BEGIN Information

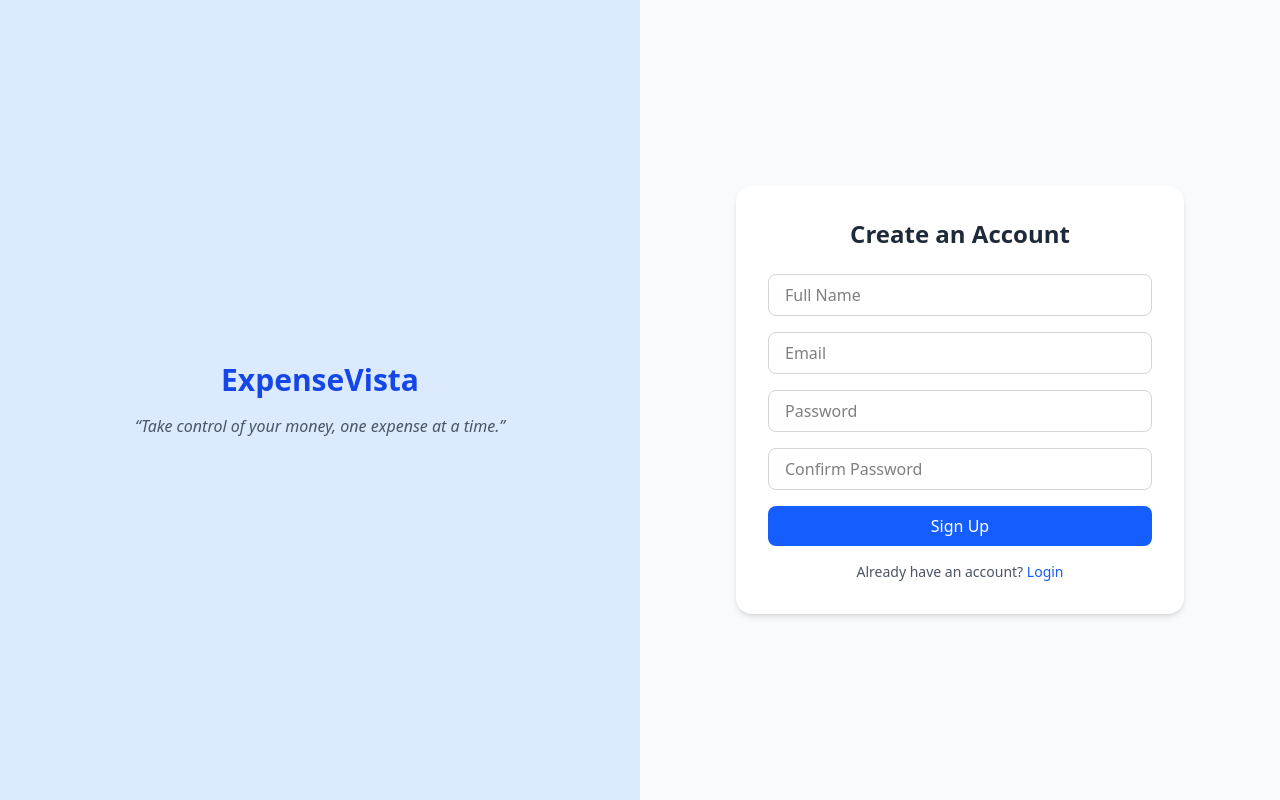
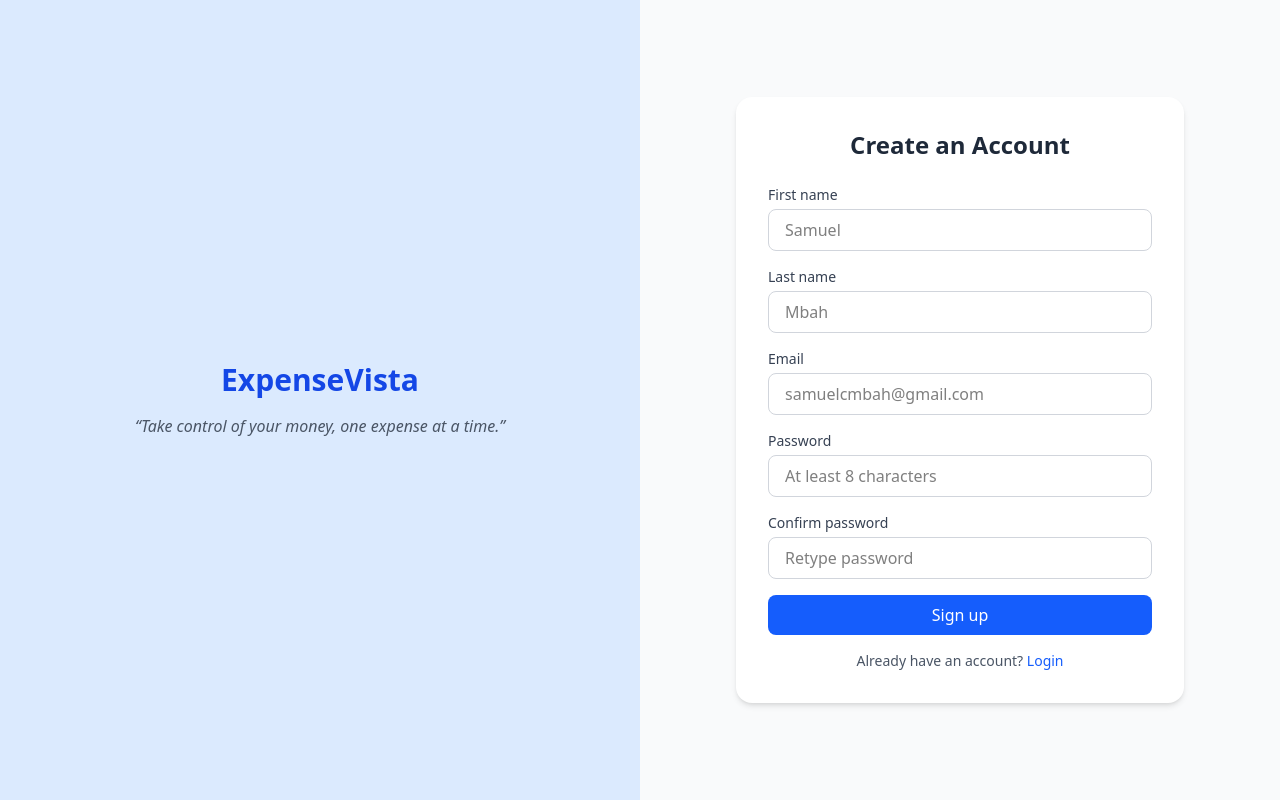
Before and after one commit to samuelcmbah/expensevista, a React (Vite) app: page / in a window 1280 px wide. Both pictures are taken after a click on the button "Sign up". Built offline with nearby package versions, Linux system fonts and the light colour scheme.

Commit message:
feat(auth): connect app to api - connect the login and sign up pages to api endpoints

```diff
--- a/package.json
+++ b/package.json
@@ -11,6 +11,7 @@
   },
   "dependencies": {
     "@tailwindcss/vite": "^4.1.16",
+    "axios": "^1.12.2",
     "react": "^19.1.1",
     "react-dom": "^19.1.1",
     "react-router-dom": "^7.9.4",
--- a/src/pages/AuthPage.tsx
+++ b/src/pages/AuthPage.tsx
@@ -1,11 +1,122 @@
 import { useState } from "react";
+import { useNavigate } from "react-router-dom";
+import { loginUser, registerUser } from "../services/authService";
 
 export default function AuthPage() {
+
   const [isLogin, setIsLogin] = useState(true);
+  const [loading, setLoading] = useState(false);
+  const [error, setError] = useState<string | null>(null);
+  const navigate = useNavigate();
+
+  // form state
+  const [firstName, setFirstName] = useState("");
+  const [lastName, setLastName] = useState("");
+  const [email, setEmail] = useState("");
+  const [password, setPassword] = useState("");
+  const [confirmPassword, setConfirmPassword] = useState("");
+  const [rememberMe, setRememberMe] = useState(false);
+
+  const resetForm = () => {
+    setFirstName("");
+    setLastName("");
+    setEmail("");
+    setPassword("");
+    setConfirmPassword("");
+    setError(null);
+  };
+
+
+  const handleRegister = async (e: React.FormEvent) => {
+    e.preventDefault(); //stop page refresh
+    setError(null);
+
+    if (!firstName.trim() || !lastName.trim() || !email.trim() || !password) {
+      setError("Please fill in all required fields.");
+      return;
+    }
+    if (password !== confirmPassword) {
+      setError("Passwords do not match.");
+      return;
+    }
+
+
+     setLoading(true);
+    try {
+      await registerUser({
+        firstName,
+        lastName,
+        email,
+        password,
+        confirmPassword,
+      });
+      // if successful, switch to login mode and show success message
+      resetForm();
+      setIsLogin(true);
+      setError("Registration successful. Please login."); // small UX choice
+    } catch (err: any) {
+      // attempt to extract a useful message
+      const msg =
+        err?.response?.data?.message ??
+        err?.response?.data?.errors ??
+        err?.message ??
+        "Registration failed";
+      setError(String(msg));
+    } finally {
+      setLoading(false);
+    }
+  };
+
+
+  const handleLogin = async (e: React.FormEvent) => {
+    e.preventDefault();
+    setError(null);
+
+    if (!email.trim() || !password) {
+      setError("Please provide email and password.");
+      return;
+    }
+
+    setLoading(true);
+    try {
+      const data = await loginUser({ email, password });
+      // assume backend returns: { token: 'jwt', user: { ... } }
+      const token = data?.token ?? data?.accessToken ?? null;
+      if (!token) {
+        // If your backend returns different shape, adapt this block
+        setError(" no token returned from server.");
+        setLoading(false);
+        return;
+      }
+
+      // Store token securely: localStorage (if rememberMe) or sessionStorage
+      if (rememberMe) {
+        localStorage.setItem("expensevista_token", token);
+      } else {
+        sessionStorage.setItem("expensevista_token", token);
+      }
+
+      // Optionally store user info
+      if (data.user) {
+        localStorage.setItem("expensevista_user", JSON.stringify(data.user));
+      }
+
+      // redirect to dashboard
+      navigate("/dashboard");
+    } catch (err: any) {
+      const msg =
+        err?.response?.data?.message ??
+        err?.response?.data ??
+        err?.message ??
+        "Login failed";
+      setError(String(msg));
+    } finally {
+      setLoading(false);
+    }
+  };
 
   return (
     <div className="flex min-h-screen bg-gray-50">
-      {/* Left side (optional illustration) */}
       <div className="hidden md:flex w-1/2 bg-blue-100 items-center justify-center">
         <div className="text-center p-10">
           <h2 className="text-3xl font-bold text-blue-700 mb-4">ExpenseVista</h2>
@@ -15,53 +126,156 @@ export default function AuthPage() {
         </div>
       </div>
 
-      {/* Right side (form) */}
       <div className="flex flex-1 items-center justify-center">
         <div className="w-full max-w-md bg-white p-8 rounded-2xl shadow-md">
           <h2 className="text-2xl font-semibold text-center mb-6 text-gray-800">
             {isLogin ? "Login to ExpenseVista" : "Create an Account"}
           </h2>
 
-          <form className="space-y-4">
-            {!isLogin && (
+          {error && (
+            <div className="mb-4 text-sm text-red-700 bg-red-100 p-3 rounded">
+              {error}
+            </div>
+          )}
+
+          {isLogin ? (
+            <form onSubmit={handleLogin} className="space-y-4">
+              <div>
+                <label className="block text-sm font-medium text-gray-700">
+                  Email
+                </label>
                 <input
-                type="text"
-                placeholder="Full Name"
-                className="w-full border border-gray-300 rounded-lg px-4 py-2 focus:ring-2 focus:ring-blue-500"
+                  value={email}
+                  onChange={(e) => setEmail(e.target.value)}
+                  type="email"
+                  placeholder="samuelcmbah@gmail.com"
+                  className="mt-1 w-full border border-gray-300 rounded-lg px-4 py-2 focus:ring-2 focus:ring-blue-500"
                 />
-            )}
+              </div>
+
+              <div>
+                <label className="block text-sm font-medium text-gray-700">
+                  Password
+                </label>
                 <input
-              type="email"
-              placeholder="Email"
-              className="w-full border border-gray-300 rounded-lg px-4 py-2 focus:ring-2 focus:ring-blue-500"
+                  value={password}
+                  onChange={(e) => setPassword(e.target.value)}
+                  type="password"
+                  placeholder="••••••••"
+                  className="mt-1 w-full border border-gray-300 rounded-lg px-4 py-2 focus:ring-2 focus:ring-blue-500"
                 />
+              </div>
+
+              <div className="flex items-center justify-between text-sm">
+                <label className="flex items-center gap-2">
                   <input
-              type="password"
-              placeholder="Password"
-              className="w-full border border-gray-300 rounded-lg px-4 py-2 focus:ring-2 focus:ring-blue-500"
+                    type="checkbox"
+                    checked={rememberMe}
+                    onChange={(e) => setRememberMe(e.target.checked)}
+                    className="h-4 w-4"
                   />
-            {!isLogin && (
-              <input
-                type="password"
-                placeholder="Confirm Password"
-                className="w-full border border-gray-300 rounded-lg px-4 py-2 focus:ring-2 focus:ring-blue-500"
-              />
-            )}
+                  Remember me
+                </label>
+                <a className="text-blue-600 hover:underline" href="#">
+                  Forgot password?
+                </a>
+              </div>
 
               <button
                 type="submit"
+                disabled={loading}
                 className="w-full bg-blue-600 text-white py-2 rounded-lg hover:bg-blue-700 transition-colors"
               >
-              {isLogin ? "Login" : "Sign Up"}
+                {loading ? "Logging in..." : "Login"}
               </button>
             </form>
+          ) : (
+            <form onSubmit={handleRegister} className="space-y-4">
+              <div>
+                <label className="block text-sm font-medium text-gray-700">
+                  First name
+                </label>
+                <input
+                  value={firstName}
+                  onChange={(e) => setFirstName(e.target.value)}
+                  type="text"
+                  placeholder="Samuel"
+                  className="mt-1 w-full border border-gray-300 rounded-lg px-4 py-2 focus:ring-2 focus:ring-blue-500"
+                />
+              </div>
+
+              <div>
+                <label className="block text-sm font-medium text-gray-700">
+                  Last name
+                </label>
+                <input
+                  value={lastName}
+                  onChange={(e) => setLastName(e.target.value)}
+                  type="text"
+                  placeholder="Mbah"
+                  className="mt-1 w-full border border-gray-300 rounded-lg px-4 py-2 focus:ring-2 focus:ring-blue-500"
+                />
+              </div>
+
+              <div>
+                <label className="block text-sm font-medium text-gray-700">
+                  Email
+                </label>
+                <input
+                  value={email}
+                  onChange={(e) => setEmail(e.target.value)}
+                  type="email"
+                  placeholder="samuelcmbah@gmail.com"
+                  className="mt-1 w-full border border-gray-300 rounded-lg px-4 py-2 focus:ring-2 focus:ring-blue-500"
+                />
+              </div>
+
+              <div>
+                <label className="block text-sm font-medium text-gray-700">
+                  Password
+                </label>
+                <input
+                  value={password}
+                  onChange={(e) => setPassword(e.target.value)}
+                  type="password"
+                  placeholder="At least 8 characters"
+                  className="mt-1 w-full border border-gray-300 rounded-lg px-4 py-2 focus:ring-2 focus:ring-blue-500"
+                />
+              </div>
+
+              <div>
+                <label className="block text-sm font-medium text-gray-700">
+                  Confirm password
+                </label>
+                <input
+                  value={confirmPassword}
+                  onChange={(e) => setConfirmPassword(e.target.value)}
+                  type="password"
+                  placeholder="Retype password"
+                  className="mt-1 w-full border border-gray-300 rounded-lg px-4 py-2 focus:ring-2 focus:ring-blue-500"
+                />
+              </div>
+
+              <button
+                type="submit"
+                disabled={loading}
+                className="w-full bg-blue-600 text-white py-2 rounded-lg hover:bg-blue-700 transition-colors"
+              >
+                {loading ? "Creating account..." : "Sign up"}
+              </button>
+            </form>
+          )}
 
           <div className="text-center mt-4 text-sm text-gray-600">
             {isLogin ? (
               <>
                 Don’t have an account?{" "}
                 <button
-                  onClick={() => setIsLogin(false)}
+                  onClick={() => {
+                    setIsLogin(false);
+                    setError(null);
+                    resetForm();
+                  }}
                   className="text-blue-600 font-medium"
                 >
                   Sign up
@@ -71,7 +285,11 @@ export default function AuthPage() {
               <>
                 Already have an account?{" "}
                 <button
-                  onClick={() => setIsLogin(true)}
+                  onClick={() => {
+                    setIsLogin(true);
+                    setError(null);
+                    resetForm();
+                  }}
                   className="text-blue-600 font-medium"
                 >
                   Login
--- /dev/null
+++ b/src/services/authService.ts
@@ -0,0 +1,27 @@
+import axios from "axios";
+
+const API_BASE = import.meta.env.VITE_API_URL ?? "https://localhost:7000"; // adjust if needed
+const AUTH_URL = `${API_BASE.replace(/\/+$/, "")}/api/auth`;
+
+export type RegisterData = {
+  firstName: string;
+  lastName: string;
+  email: string;
+  password: string;
+  confirmPassword: string;
+}
+
+export const registerUser = async (data: RegisterData) => {
+  const response = await axios.post(`${AUTH_URL}/register`, data);
+  return response.data;
+};
+
+export type LoginData = {
+  email: string;
+  password: string;
+}
+
+export const loginUser = async (data: LoginData) => {
+  const response = await axios.post(`${AUTH_URL}/login`, data);
+  return response.data;
+};
```
Also changed, not shown: 2 other files (tests, documents, lock files or other folders). Lines whose indentation alone changed are shown as unchanged.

END Information

**Problem description**
Search the entries for the word "import" and gather every line where it appears.

**Result for this task**
 import { useState } from "react";
+import { useNavigate } from "react-router-dom";
+import { loginUser, registerUser } from "../services/authService";
+import axios from "axios";
+const API_BASE = import.meta.env.VITE_API_URL ?? "https://localhost:7000"; // adjust if needed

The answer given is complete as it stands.